Neil Armstrong wants NASA back in space
Neil Armstrong - the first person to walk on the moon - recently told Congress that America simply cannot maintain a realistic leadership position without human access to space.
"After a half century in which Americans were being launched into Earth orbit and beyond, [we] find [ourselves] uncertain of when [we] can reasonably expect our astronauts to travel to the International Space Station (ISS) or other off the earth destinations in other than a foreign built and commanded spacecraft," Armstrong testified before the House Committee on Science, Space, and Technology on Thursday.
"For a country that has invested so much for so long to achieve a leadership position in space exploration and exploitation, this condition is viewed by many as lamentably embarrassing and unacceptable."
According to Armstrong, NASA will always have plenty to do in Low Earth Orbit (LEO), including Earth observation and imagery/measurement programs, both from the International Space Station and from spacecraft in other orbital inclinations.
However, the former astronaut emphasized that larger human exploration goals lie beyond LEO, such as Luna, the lunar Lagrangian points, Mars and its natural satellites, and Near Earth Objects including meteoroids, comets, and asteroids.
Unsurprisingly, Armstrong chose to emphasize the importance of returning to the moon, for reasons which he described as "compelling."
"While visiting an asteroid has been discussed for many decades and the value of reducing the threat of near Earth objects colliding with Earth is unquestioned, the potential value of returning to the moon is substantially higher," he stated.
Armstrong also seemed rather optimistic about NASA's recent decision to move ahead with its next-gen Space Launch System (SLS), opining that it appeared to meet the intent of a Congressional mandate.
"It is not a revolutionary proposal.
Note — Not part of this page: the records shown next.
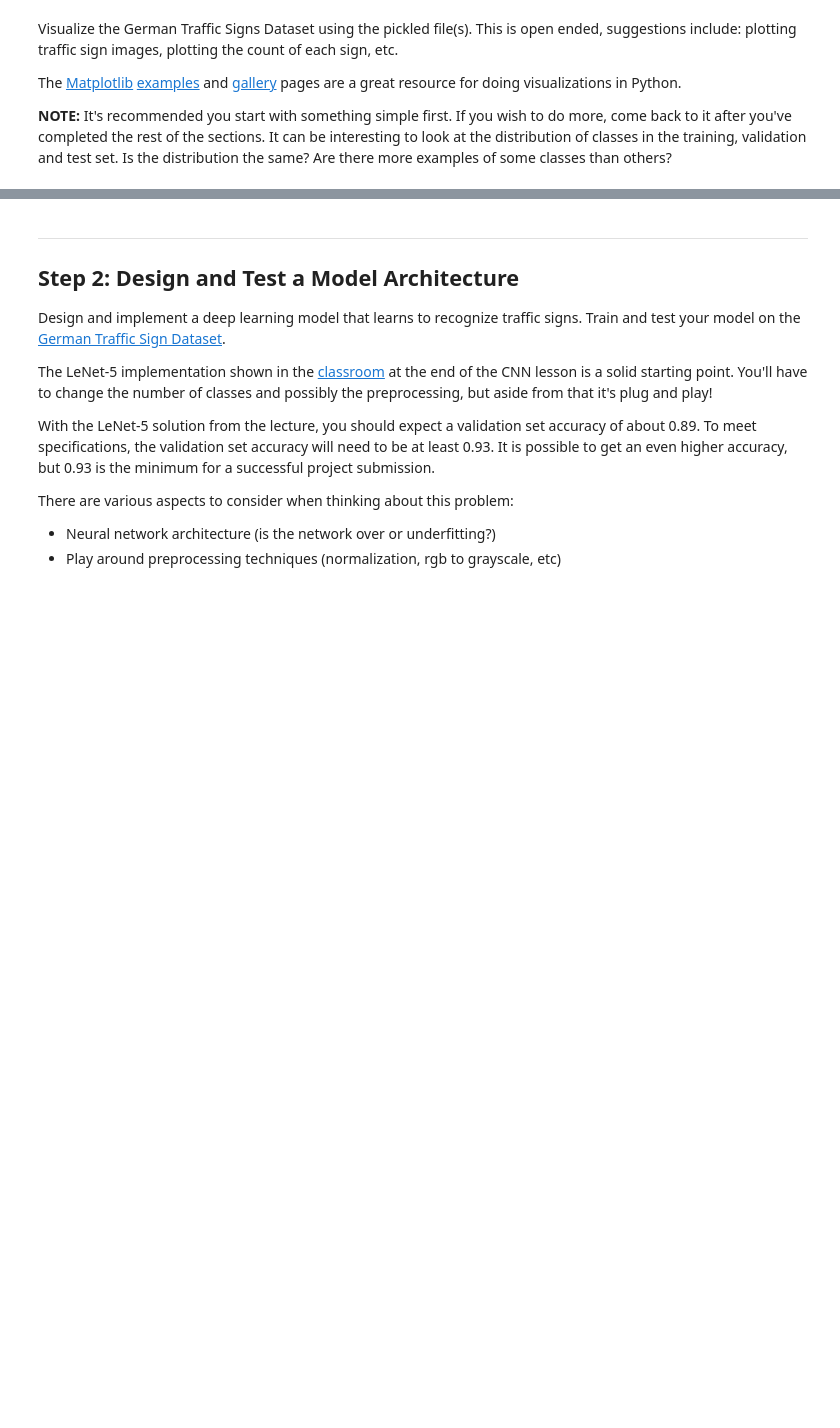
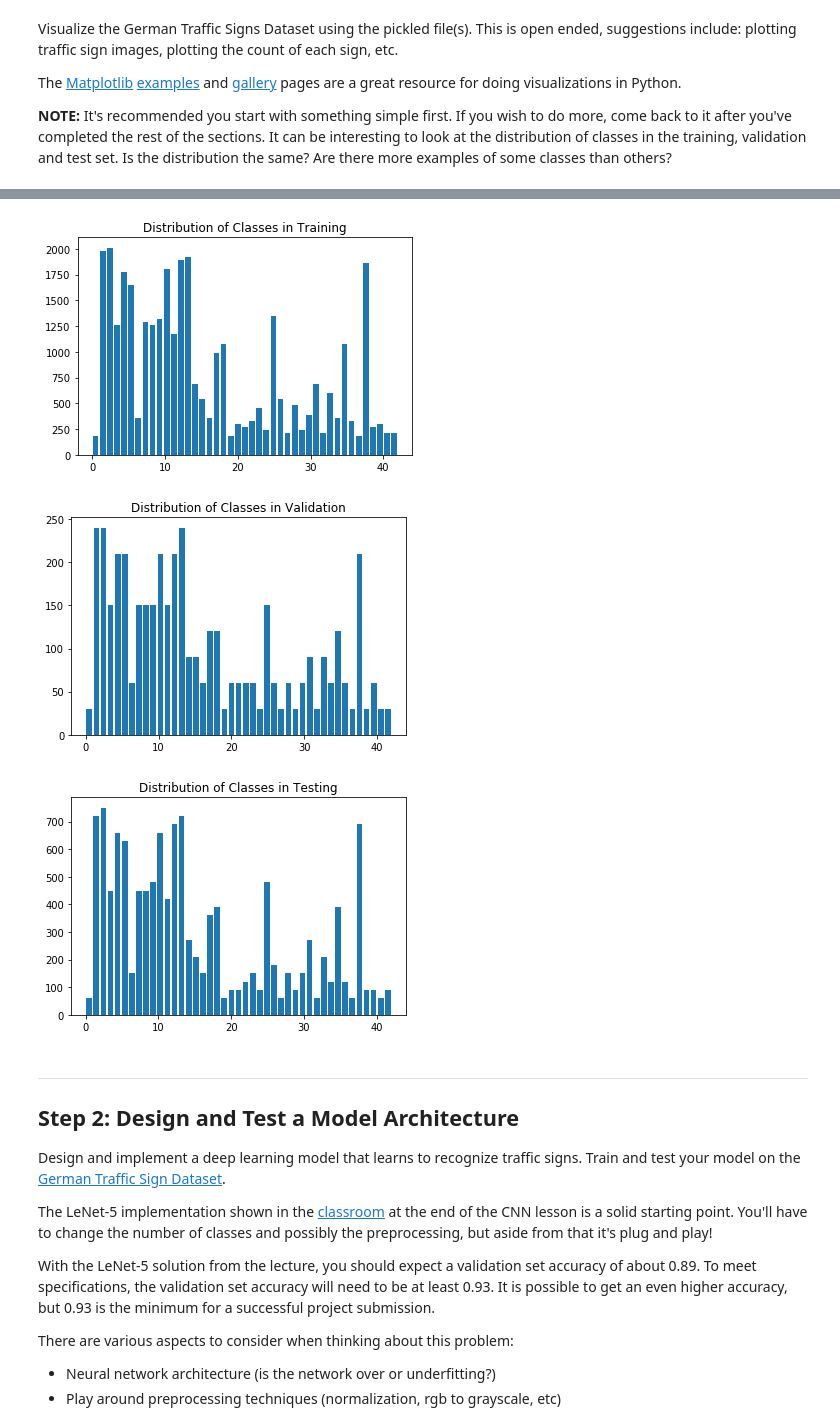
Before and after one commit to PedroHRPBS/CarND-Traffic-Sign-Classifier-Project, a Jupyter notebook: Traffic_Sign_Classifier.ipynb, the cells around one changed output, grey strips where cells are left out. Drawn from its saved outputs; the diff is of its cells as text; code cells hidden in the pictures; blank space fills up the shorter version.

```diff
--- a/Traffic_Sign_Classifier.ipynb
+++ b/Traffic_Sign_Classifier.ipynb
@@ -123,3 +116,19 @@ plt.show()
+# %%
+plt.hist(y_train, bins = n_classes, rwidth = 0.8)
+plt.title("Distribution of Classes in Training")
+plt.show()
+
+plt.hist(y_valid, bins = n_classes, rwidth = 0.8)
+plt.title("Distribution of Classes in Validation")
+plt.show()
+
+plt.hist(y_test, bins = n_classes, rwidth = 0.8)
+plt.title("Distribution of Classes in Testing")
+plt.show()
+# %% [output]
+[figure, added]
+[figure, added]
+[figure, added]
 # %% [markdown]
 ----
 
```
Also changed, not shown: parts of 24 cells of this notebook.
The National Space Strategy of the mid 1980s outlined plans to design and build a new expendable heavy booster with the ability to lift 136 metric tons into Earth orbit," Armstrong explained.
"In identifying the new rocket as being 'evolvable so it can be adapted to different missions as opportunities arise and new technologies are developed,' [NASA] Administrator Bolden make an excellent point. The ability to assemble various rocket stages into a variety of different configurations to meet ever changing needs is vitally important and often under-appreciated."
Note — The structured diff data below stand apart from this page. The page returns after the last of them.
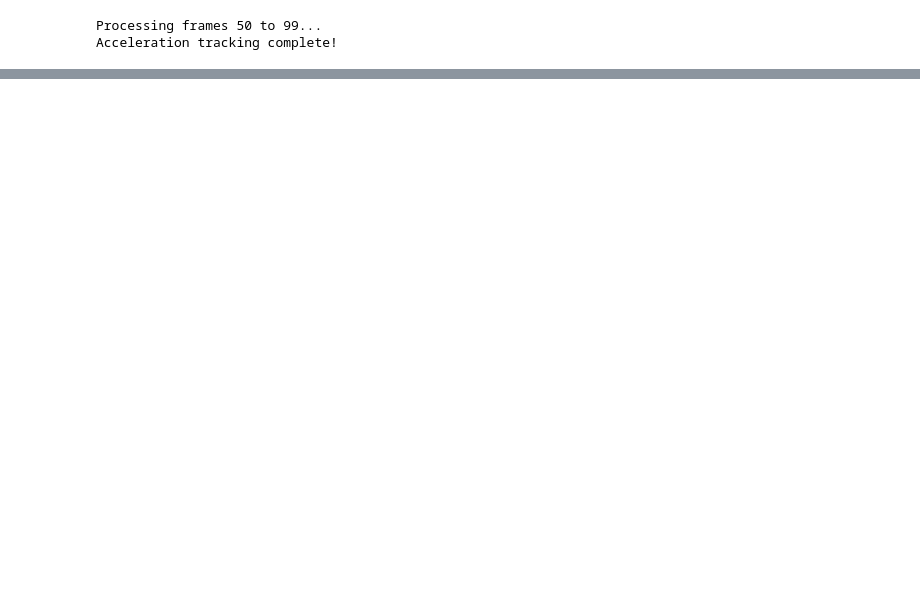
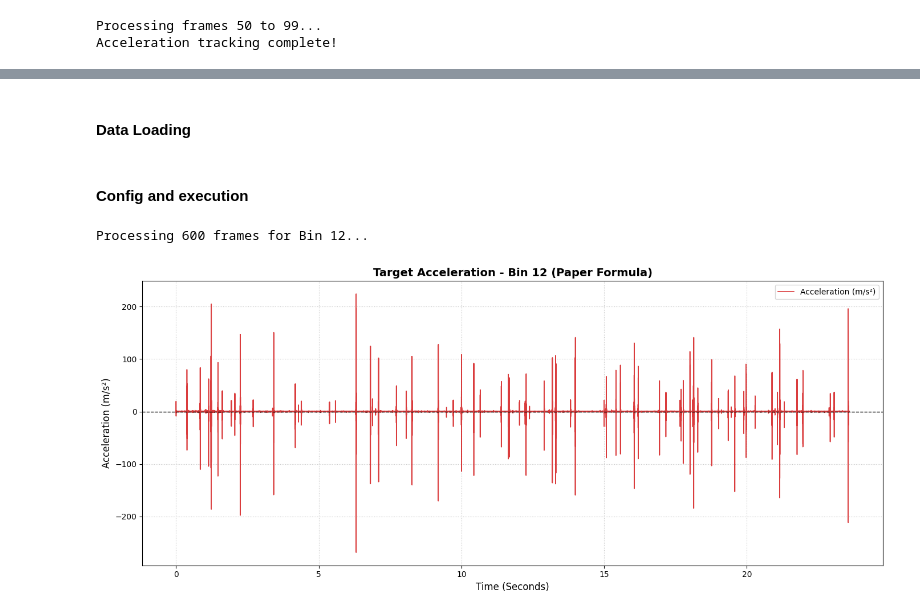
Before and after one commit to SouherdyaSarkar/FMCW_Signal_Processing, a Jupyter notebook: processors/Full_pipeline.ipynb, the cells around one changed output, grey strips where cells are left out. Cells and saved outputs as stored; diff of their text form; code cells hidden in the pictures; blank space fills up the shorter version.

```diff
--- a/processors/Full_pipeline.ipynb
+++ b/processors/Full_pipeline.ipynb
@@ -360,7 +355,7 @@ _, range_bins, rangeResult = iterative_range_bins_detection(radar_cube, min_bin=
 print(range_bins)
 
 # Define your target bins
-target_bins = [i for i in range(range_bins[4]-7, range_bins[4]+7)]
+target_bins = [i for i in range(range_bins[0]-5, range_bins[0]+6)]
 accumulated_phase_diffs = {bin_idx: [] for bin_idx in target_bins}
 absolute_phase_history = {bin_idx: [] for bin_idx in target_bins}
 
@@ -384,10 +379,10 @@ for f in range(start_frame, start_frame + num_frames):
         phase_diff = np.insert(np.diff(avg_phase), 0, 0)
         accumulated_phase_diffs[target_bin].extend(phase_diff)
 
-    #Absolute phase plot
+#Absolute phase plot
 save_absolute_phase_continuous(target_bins)
 
-    #Phase difference plot
+#Phase difference plot
 for target_bin in target_bins:
     all_diffs_array = np.array(accumulated_phase_diffs[target_bin])
     plot_continuous_phase_diff(
@@ -423,0 +1511,3 @@ All multi-block plots generated successfully!
+# %%
+start_frame=1
+num_frames=600
@@ -444,0 +1659,6 @@ def calculate_single_frame_acceleration(single_frame_phase, dt=72e-6, fc=77e9):
+# %%
+target_bin = 15
+raw_phase = absolute_phase_history[target_bin]
+dt = 72e-6  # 72 microseconds
+disp, vel, accel = calculate_kinematics(raw_phase, dt_seconds=dt)
+plot_acceleration(accel, target_bin=target_bin, dt_seconds=dt, save_dir=save_dir)
@@ -509,0 +1742,8 @@ Saved acceleration plot for Bin 25 to: ../Simulations/Radar/handMov\Acceleration
+# %% [markdown]
+#### Data Loading
+# %%
+DATA_PATH  = "../data/Phone_vibration/adc_data_2026-06-03_15-52-17_pho_static.npy"
+FILENAME  = DATA_PATH.split("/")[-1][29:]
+save_dir  = f"../Simulations/Radar/{FILENAME}"
+# %% [markdown]
+#### Config and execution
@@ -509,0 +1820,33 @@ Saved acceleration plot for Bin 25 to: ../Simulations/Radar/handMov\Acceleration
+# %%
+all_accelerations = []
+loaded_adc_data = np.load(DATA_PATH)
+
+print(f"Processing {num_frames} frames for Bin {target_bin}...")
+
+for f in range(start_frame, start_frame + num_frames):
+    raw_frame = loaded_adc_data[f-1 : f]
+    acc_frame = process_one_frame(raw_frame, target_bin)
+    all_accelerations.extend(acc_frame)
+
+all_accelerations = np.array(all_accelerations)
+
+plt.figure(figsize=(14, 6))
+time_axis = np.arange(len(all_accelerations)) * Tloop
+
+plt.plot(time_axis, all_accelerations, color='#d62728', linewidth=1.2, alpha=0.9, label='Acceleration (m/s²)')
+
+plt.title(f"Target Acceleration - Bin {target_bin} (Paper Formula)", fontsize=14, fontweight='bold')
+plt.xlabel("Time (Seconds)", fontsize=12)
+plt.ylabel("Acceleration (m/s²)", fontsize=12)
+plt.axhline(0, color='black', linestyle='--', linewidth=1)
+plt.grid(True, linestyle=':', alpha=0.7)
+plt.legend(loc='upper right')
+plt.tight_layout()
+
+target_folder="Accelerations"
+os.makedirs(f"{save_dir}/{target_folder}", exist_ok=True)
+plt.savefig(f"{save_dir}/Accelerations/Accel_Bin_{target_bin}.png")
+plt.show()
+# %% [output]
+Processing 600 frames for Bin 12...
+[figure, added]
```
Also changed, not shown: parts of 36 cells of this notebook, 4 other files.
Armstrong concluded his testimony by recommending that NASA - riven by conflicting forces and the dashed hopes of canceled programs - must "find ways" of restoring hope and confidence to a confused and disconsolate work force.
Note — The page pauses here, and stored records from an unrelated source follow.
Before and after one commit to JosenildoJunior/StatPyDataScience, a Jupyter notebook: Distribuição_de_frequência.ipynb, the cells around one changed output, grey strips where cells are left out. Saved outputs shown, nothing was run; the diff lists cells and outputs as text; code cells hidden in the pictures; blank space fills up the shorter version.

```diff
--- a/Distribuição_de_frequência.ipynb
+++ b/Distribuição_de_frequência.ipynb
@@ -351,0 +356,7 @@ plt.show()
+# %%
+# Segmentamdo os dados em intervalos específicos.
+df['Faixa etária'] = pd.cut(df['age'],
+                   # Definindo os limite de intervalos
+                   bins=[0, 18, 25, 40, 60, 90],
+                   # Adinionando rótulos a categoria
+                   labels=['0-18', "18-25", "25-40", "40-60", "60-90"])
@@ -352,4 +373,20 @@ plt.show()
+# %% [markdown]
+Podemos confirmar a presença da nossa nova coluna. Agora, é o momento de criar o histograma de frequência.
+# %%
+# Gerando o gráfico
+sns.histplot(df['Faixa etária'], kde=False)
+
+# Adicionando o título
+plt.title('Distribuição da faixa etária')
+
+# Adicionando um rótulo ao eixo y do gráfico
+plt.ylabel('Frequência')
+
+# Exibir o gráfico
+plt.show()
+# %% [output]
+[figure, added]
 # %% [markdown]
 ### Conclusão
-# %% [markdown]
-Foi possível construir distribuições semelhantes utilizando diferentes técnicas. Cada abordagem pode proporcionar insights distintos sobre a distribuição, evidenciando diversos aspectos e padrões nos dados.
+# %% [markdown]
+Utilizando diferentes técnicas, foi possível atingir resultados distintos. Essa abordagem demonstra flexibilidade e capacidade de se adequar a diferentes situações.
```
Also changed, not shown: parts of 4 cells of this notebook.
"The reality that there is no flight requirement for a NASA pilot-astronaut for the foreseeable future is obvious and painful to all who have, justifiably, taken great pride in NASA's wondrous space flight achievements during the past half century.
"In space fight, we are in the process of exhausting alternatives. I am hopeful that, in the near future, we will be doing the right thing," he added.